    All hands on deck: Decision-makers need sound advice from a broad set of stakeholders: The
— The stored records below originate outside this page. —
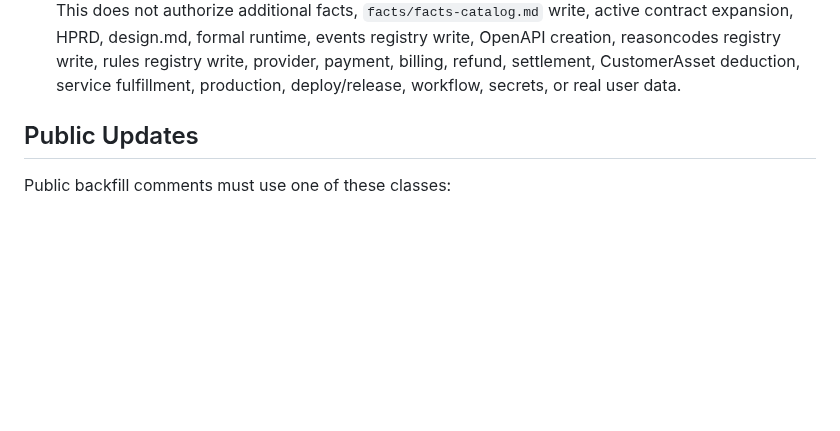
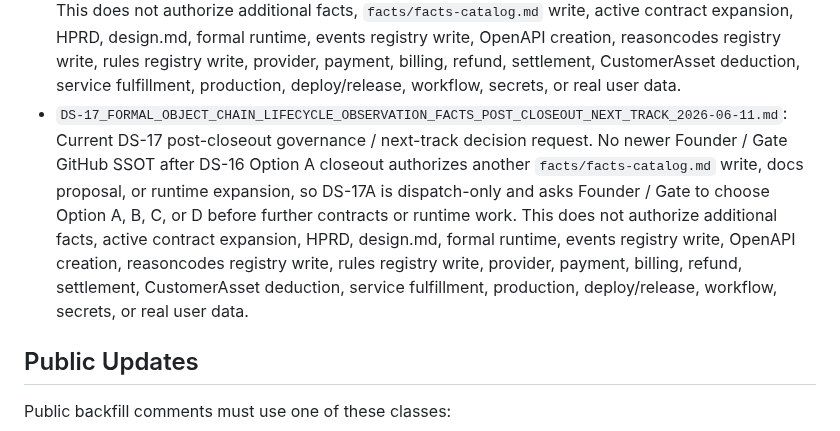
Before and after one commit to huanlongAI/hl-dispatch, a Markdown page: docs/delivery-recovery/README.md, the part around the change. Rendered like a GitHub page; blank space fills up the shorter version.

Commit message:
docs(dispatch): add DS-17 lifecycle observation facts post-closeout next track

```diff
--- a/docs/delivery-recovery/README.md
+++ b/docs/delivery-recovery/README.md
@@ -49,6 +49,7 @@ Use Delivery Slice for planned delivery. Use Risk-Retirement Slice for Red Path
 - `DS-15_FORMAL_OBJECT_CHAIN_LIFECYCLE_OBSERVATION_FACTS_OPTION_B_READBACK_2026-06-10.md`: Current DS-15 Option B acceptance readback. `hl-dispatch#227` authorized the exact subset and `hl-contracts#119` merged the single descriptive facts catalog row `service_order.lifecycle.observed_state`. This does not authorize additional facts, active contract expansion, HPRD, design.md, formal runtime, events registry write, OpenAPI creation, reasoncodes registry write, rules registry write, provider, payment, billing, refund, settlement, CustomerAsset deduction, service fulfillment, production, deploy/release, workflow, secrets, or real user data.
 - `DS-16_FORMAL_OBJECT_CHAIN_LIFECYCLE_OBSERVATION_FACTS_NEXT_DECISION_REQUEST_2026-06-10.md`: Current DS-16 decision intake / next decision request. No newer Founder / Gate GitHub SSOT after DS-15 readback authorizes another `facts/facts-catalog.md` write subset or runtime expansion, so DS-16A is dispatch-only and asks Founder / Gate to choose Option A, B, C, or D before further contracts or runtime work. This does not authorize additional facts, active contract expansion, HPRD, design.md, formal runtime, events registry write, OpenAPI creation, reasoncodes registry write, rules registry write, provider, payment, billing, refund, settlement, CustomerAsset deduction, service fulfillment, production, deploy/release, workflow, secrets, or real user data.
 - `DS-16_FORMAL_OBJECT_CHAIN_LIFECYCLE_OBSERVATION_FACTS_OPTION_A_CLOSEOUT_2026-06-10.md`: Current DS-16 Option A closeout. Founder / Gate selected `accept_ds15_one_fact_closure_only`, so DS-15 remains the complete current closure with only `service_order.lifecycle.observed_state` accepted. This does not authorize additional facts, `facts/facts-catalog.md` write, active contract expansion, HPRD, design.md, formal runtime, events registry write, OpenAPI creation, reasoncodes registry write, rules registry write, provider, payment, billing, refund, settlement, CustomerAsset deduction, service fulfillment, production, deploy/release, workflow, secrets, or real user data.
+- `DS-17_FORMAL_OBJECT_CHAIN_LIFECYCLE_OBSERVATION_FACTS_POST_CLOSEOUT_NEXT_TRACK_2026-06-11.md`: Current DS-17 post-closeout governance / next-track decision request. No newer Founder / Gate GitHub SSOT after DS-16 Option A closeout authorizes another `facts/facts-catalog.md` write, docs proposal, or runtime expansion, so DS-17A is dispatch-only and asks Founder / Gate to choose Option A, B, C, or D before further contracts or runtime work. This does not authorize additional facts, active contract expansion, HPRD, design.md, formal runtime, events registry write, OpenAPI creation, reasoncodes registry write, rules registry write, provider, payment, billing, refund, settlement, CustomerAsset deduction, service fulfillment, production, deploy/release, workflow, secrets, or real user data.
 
 ## Public Updates
 
```
Also changed, not shown: docs/delivery-recovery/DS-17_FORMAL_OBJECT_CHAIN_LIFECYCLE_OBSERVATION_FACTS_POST_CLOSEOUT_NEXT_TRACK_2026-06-11.md (added, +357 -0 lines).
    crisis has shown good policy comes from broad stakeholder input. Success will require advice from civil society, labour, and businesses of all sizes and sectors. The conversations need to start now in a structured manner. We recommend that the government create a task force to provide timely, realworld advice.
     
    Don’t reinvent the wheel: Learn from international best practices: A number of industrialized economies around the world are ahead of Canada on their COVID-19 recovery and have already begun reopening their economies. Canada can draw upon lessons learned from successful and unsuccessful processes in comparable jurisdictions.
     
    Together, apart: Interprovincial alignment: Both in good times and throughout the pandemic, we have seen the effects of misalignment between provinces and territories. Although provinces will reopen at different speeds according to the public health conditions in each region, it is important to align reopening policies and requirements whenever possible to minimize costs and confusion for businesses operating across provincial boundaries. Businesses also need access to personal protective equipment to meet public health requirements in all regions.
     
    From emergency to growth: Policies that maximize recovery: Temporary financial support programs have been crucial to help companies and Canadians stay afloat through the pandemic. However, we must also ensure sustainable public finances. How and when will we transition from existing financial support programs to policies that spark growth and reduce the strain on the public sector? Canada needs a plan to move away from emergency subsidies to a healthy and growing economy.
     
    Back to trade basics: International trade: Canadian businesses rely on the international trade in goods and services. We need to re-establish global supply chains so we can get our businesses running. Although it will take much longer to fully restore international trade movement, businesses need short-term measures to permit movement of cargo and business travellers. Canada needs a trade reboot plan.